**DATA TO USE:**
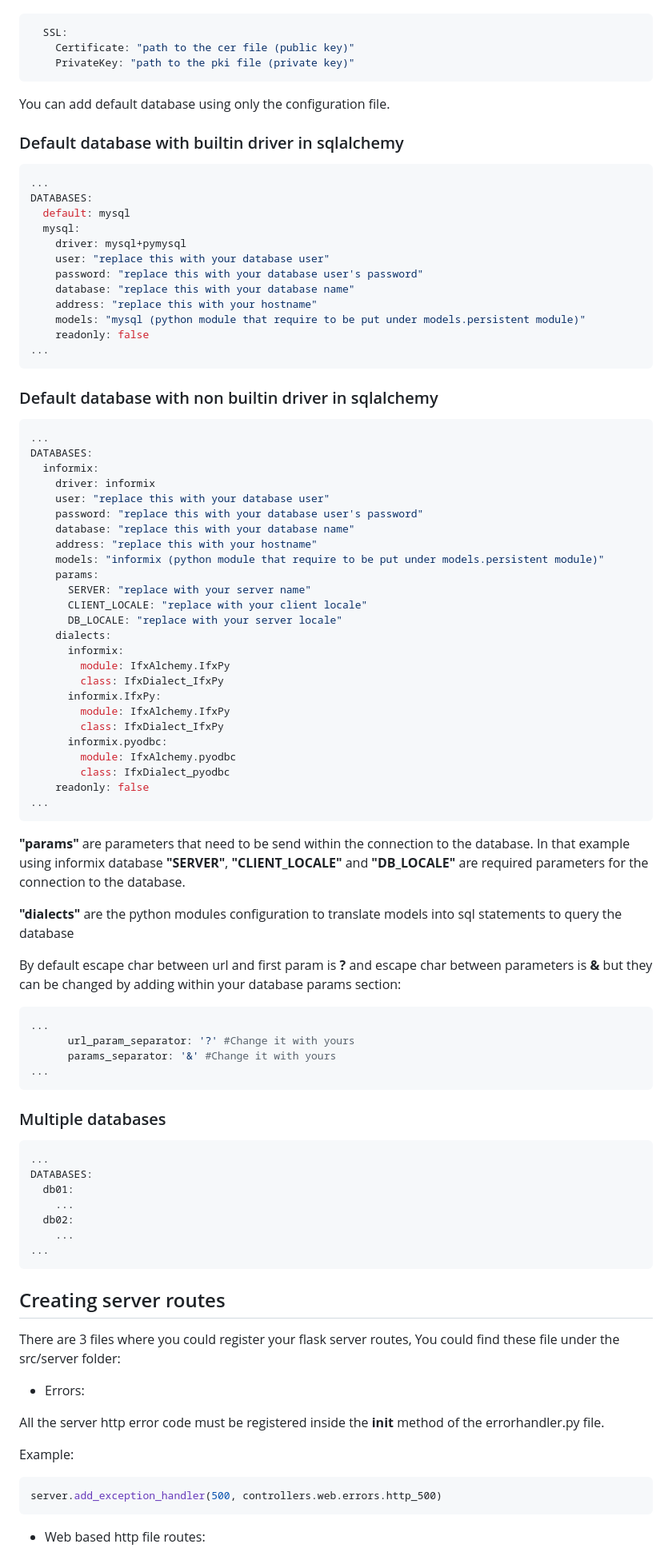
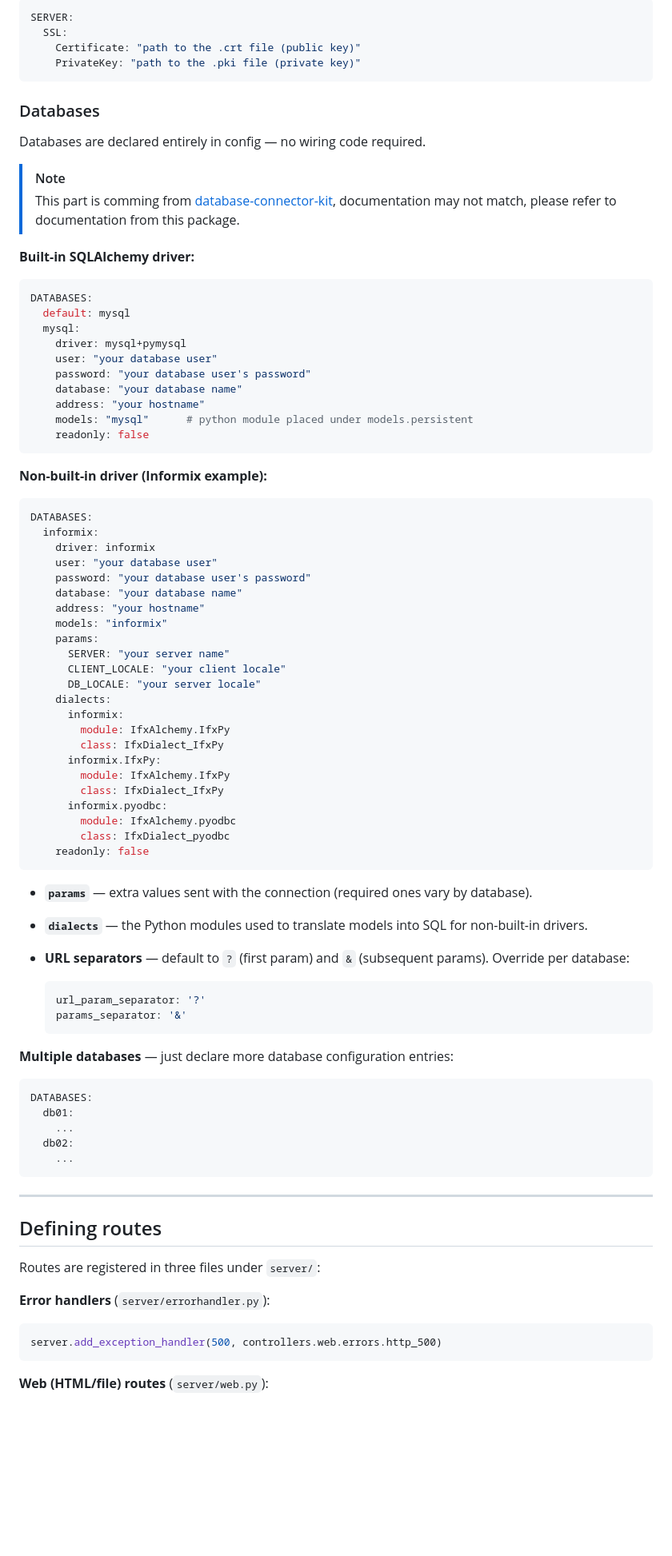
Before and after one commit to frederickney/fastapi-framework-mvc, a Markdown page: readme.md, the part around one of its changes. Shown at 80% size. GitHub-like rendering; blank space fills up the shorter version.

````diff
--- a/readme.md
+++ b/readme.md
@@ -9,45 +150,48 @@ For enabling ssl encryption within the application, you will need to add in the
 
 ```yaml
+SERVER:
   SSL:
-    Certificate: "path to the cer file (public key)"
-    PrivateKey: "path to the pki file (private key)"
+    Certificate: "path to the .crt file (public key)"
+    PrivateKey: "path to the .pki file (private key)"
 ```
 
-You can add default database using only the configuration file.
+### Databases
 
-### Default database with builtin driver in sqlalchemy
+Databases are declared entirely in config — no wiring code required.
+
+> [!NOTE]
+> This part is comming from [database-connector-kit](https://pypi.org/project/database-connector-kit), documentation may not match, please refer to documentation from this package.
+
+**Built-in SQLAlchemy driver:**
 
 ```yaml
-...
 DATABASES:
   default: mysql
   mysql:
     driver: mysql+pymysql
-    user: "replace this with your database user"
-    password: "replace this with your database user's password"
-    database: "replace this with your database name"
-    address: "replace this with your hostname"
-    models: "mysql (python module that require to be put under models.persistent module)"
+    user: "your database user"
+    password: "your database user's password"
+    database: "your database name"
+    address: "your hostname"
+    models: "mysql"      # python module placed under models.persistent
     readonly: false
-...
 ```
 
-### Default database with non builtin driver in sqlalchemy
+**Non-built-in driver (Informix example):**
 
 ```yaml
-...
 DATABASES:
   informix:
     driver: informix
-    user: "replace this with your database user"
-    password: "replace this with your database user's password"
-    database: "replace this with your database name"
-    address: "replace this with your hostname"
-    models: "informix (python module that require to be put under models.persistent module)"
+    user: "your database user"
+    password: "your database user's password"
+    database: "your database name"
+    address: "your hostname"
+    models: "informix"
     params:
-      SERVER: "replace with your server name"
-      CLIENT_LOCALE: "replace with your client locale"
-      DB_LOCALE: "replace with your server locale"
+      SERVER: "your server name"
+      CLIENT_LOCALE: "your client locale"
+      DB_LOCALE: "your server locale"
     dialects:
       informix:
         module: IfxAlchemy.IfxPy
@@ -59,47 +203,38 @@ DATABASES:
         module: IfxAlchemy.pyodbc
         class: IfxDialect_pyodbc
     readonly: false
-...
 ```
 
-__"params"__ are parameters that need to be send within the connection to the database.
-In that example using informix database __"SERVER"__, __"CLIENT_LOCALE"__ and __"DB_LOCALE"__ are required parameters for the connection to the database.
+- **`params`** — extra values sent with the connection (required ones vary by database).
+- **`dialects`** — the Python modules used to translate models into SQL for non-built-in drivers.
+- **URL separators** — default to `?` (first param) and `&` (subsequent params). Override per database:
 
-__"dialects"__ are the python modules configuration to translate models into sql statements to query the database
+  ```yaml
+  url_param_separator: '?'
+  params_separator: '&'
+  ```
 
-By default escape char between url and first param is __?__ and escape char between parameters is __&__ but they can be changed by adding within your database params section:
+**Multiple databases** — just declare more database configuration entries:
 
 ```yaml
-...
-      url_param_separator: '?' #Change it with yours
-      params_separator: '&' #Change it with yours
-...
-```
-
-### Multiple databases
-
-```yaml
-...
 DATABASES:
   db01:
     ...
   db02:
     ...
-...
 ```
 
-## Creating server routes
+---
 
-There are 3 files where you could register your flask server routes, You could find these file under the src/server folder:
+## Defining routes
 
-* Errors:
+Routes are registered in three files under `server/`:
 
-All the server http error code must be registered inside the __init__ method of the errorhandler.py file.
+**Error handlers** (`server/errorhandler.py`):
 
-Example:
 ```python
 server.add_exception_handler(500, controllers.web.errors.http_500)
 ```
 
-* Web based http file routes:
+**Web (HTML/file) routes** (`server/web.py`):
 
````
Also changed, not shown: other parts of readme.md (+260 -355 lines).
--
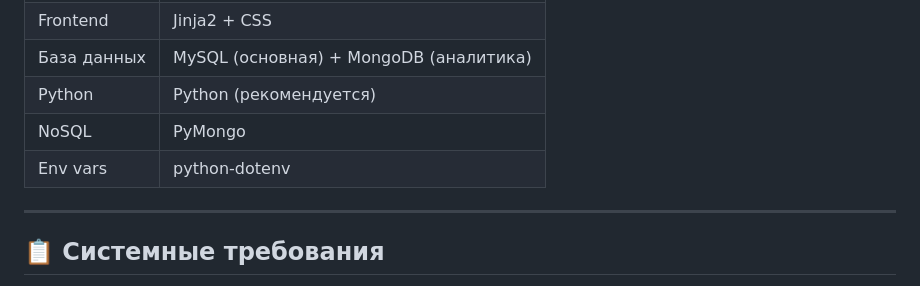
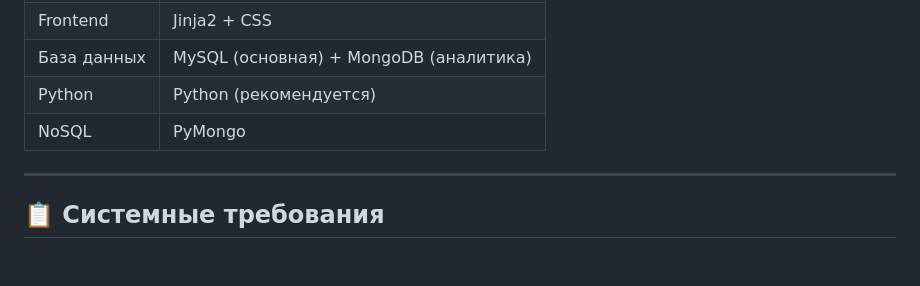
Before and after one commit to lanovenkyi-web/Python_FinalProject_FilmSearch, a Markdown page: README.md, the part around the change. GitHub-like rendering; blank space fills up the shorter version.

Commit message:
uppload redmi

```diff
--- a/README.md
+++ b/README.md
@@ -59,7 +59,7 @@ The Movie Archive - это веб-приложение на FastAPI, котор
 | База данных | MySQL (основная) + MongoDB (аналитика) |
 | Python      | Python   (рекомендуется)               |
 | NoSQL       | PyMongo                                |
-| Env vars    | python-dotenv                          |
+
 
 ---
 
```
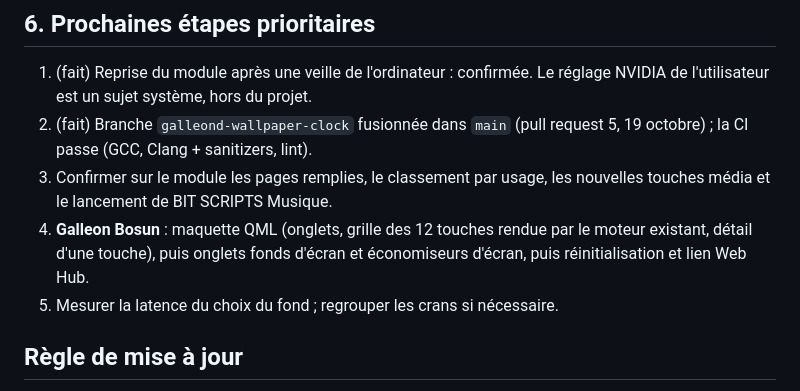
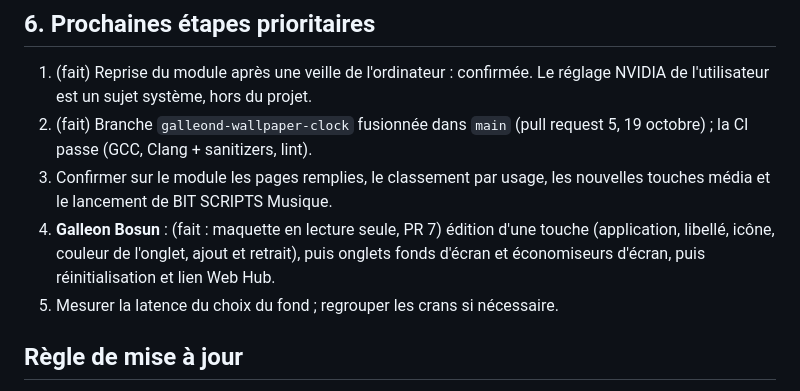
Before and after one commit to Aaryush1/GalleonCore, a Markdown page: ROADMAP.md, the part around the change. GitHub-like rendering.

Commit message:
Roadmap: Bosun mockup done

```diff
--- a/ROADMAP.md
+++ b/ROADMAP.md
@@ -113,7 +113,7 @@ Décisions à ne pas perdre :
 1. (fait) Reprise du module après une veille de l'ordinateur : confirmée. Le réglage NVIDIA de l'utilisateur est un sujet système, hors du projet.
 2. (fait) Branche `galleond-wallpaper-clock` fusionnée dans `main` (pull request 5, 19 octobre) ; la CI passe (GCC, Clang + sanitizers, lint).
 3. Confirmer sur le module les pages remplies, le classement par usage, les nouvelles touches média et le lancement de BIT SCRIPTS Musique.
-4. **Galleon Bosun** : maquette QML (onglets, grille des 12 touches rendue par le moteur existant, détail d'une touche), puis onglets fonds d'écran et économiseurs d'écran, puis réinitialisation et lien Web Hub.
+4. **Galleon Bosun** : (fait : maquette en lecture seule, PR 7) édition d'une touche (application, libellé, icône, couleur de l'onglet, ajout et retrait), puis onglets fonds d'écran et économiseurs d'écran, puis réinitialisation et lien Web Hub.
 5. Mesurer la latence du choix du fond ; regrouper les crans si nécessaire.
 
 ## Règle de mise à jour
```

**WORK ITEM:** Track down every line of the material containing the string "that", and copy it.

**RESPONSE TO THIS EXERCISE:**
-    models: "mysql (python module that require to be put under models.persistent module)"
-    models: "informix (python module that require to be put under models.persistent module)"
-__"params"__ are parameters that need to be send within the connection to the database.
-In that example using informix database __"SERVER"__, __"CLIENT_LOCALE"__ and __"DB_LOCALE"__ are required parameters for the connection to the database.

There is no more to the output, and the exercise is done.